*Requirement:*
Every entry needs to be written out again exactly, with its pictures removed.

Dataset entries
━━━━━━━━━━

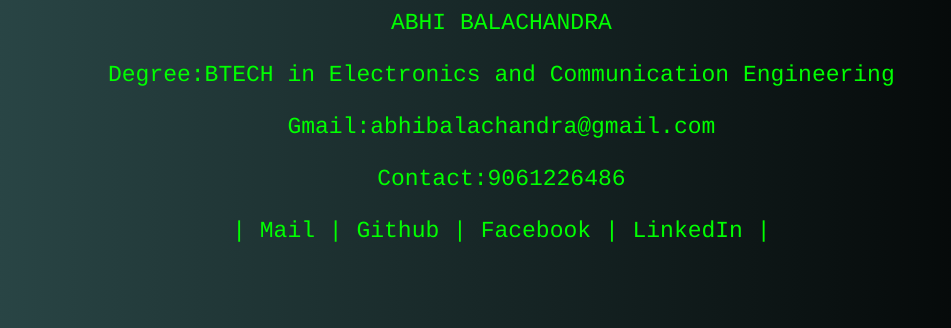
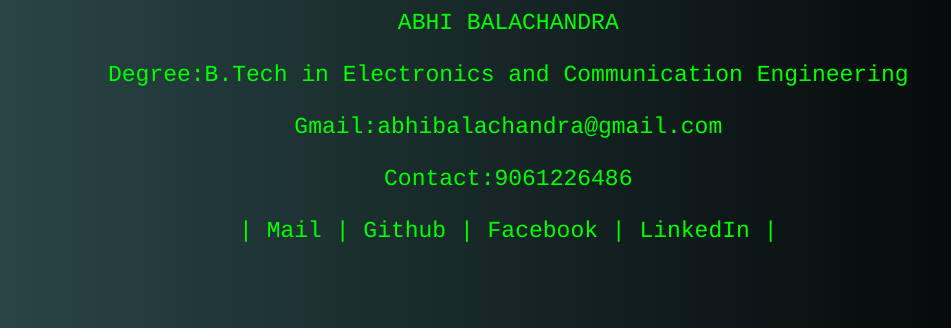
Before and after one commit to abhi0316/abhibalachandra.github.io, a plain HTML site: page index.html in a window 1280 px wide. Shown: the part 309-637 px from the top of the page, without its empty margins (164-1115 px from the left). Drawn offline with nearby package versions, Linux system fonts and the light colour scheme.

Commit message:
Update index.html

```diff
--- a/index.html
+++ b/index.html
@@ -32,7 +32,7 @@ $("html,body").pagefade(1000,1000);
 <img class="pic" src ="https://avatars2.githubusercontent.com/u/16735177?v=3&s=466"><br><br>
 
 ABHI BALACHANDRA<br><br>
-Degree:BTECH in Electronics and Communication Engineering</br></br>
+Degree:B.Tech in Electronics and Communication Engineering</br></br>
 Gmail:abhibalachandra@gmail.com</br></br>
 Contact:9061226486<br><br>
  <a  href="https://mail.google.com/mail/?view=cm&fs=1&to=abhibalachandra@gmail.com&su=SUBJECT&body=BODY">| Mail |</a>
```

━━━━━━━━━━

*Answer below:*
Before and after one commit to abhi0316/abhibalachandra.github.io, a plain HTML site: page index.html in a window 1280 px wide. Shown: the part 309-637 px from the top of the page, without its empty margins (164-1115 px from the left). Drawn offline with nearby package versions, Linux system fonts and the light colour scheme.

Commit message:
Update index.html

```diff
--- a/index.html
+++ b/index.html
@@ -32,7 +32,7 @@ $("html,body").pagefade(1000,1000);
 <img class="pic" src ="https://avatars2.githubusercontent.com/u/16735177?v=3&s=466"><br><br>
 
 ABHI BALACHANDRA<br><br>
-Degree:BTECH in Electronics and Communication Engineering</br></br>
+Degree:B.Tech in Electronics and Communication Engineering</br></br>
 Gmail:abhibalachandra@gmail.com</br></br>
 Contact:9061226486<br><br>
  <a  href="https://mail.google.com/mail/?view=cm&fs=1&to=abhibalachandra@gmail.com&su=SUBJECT&body=BODY">| Mail |</a>
```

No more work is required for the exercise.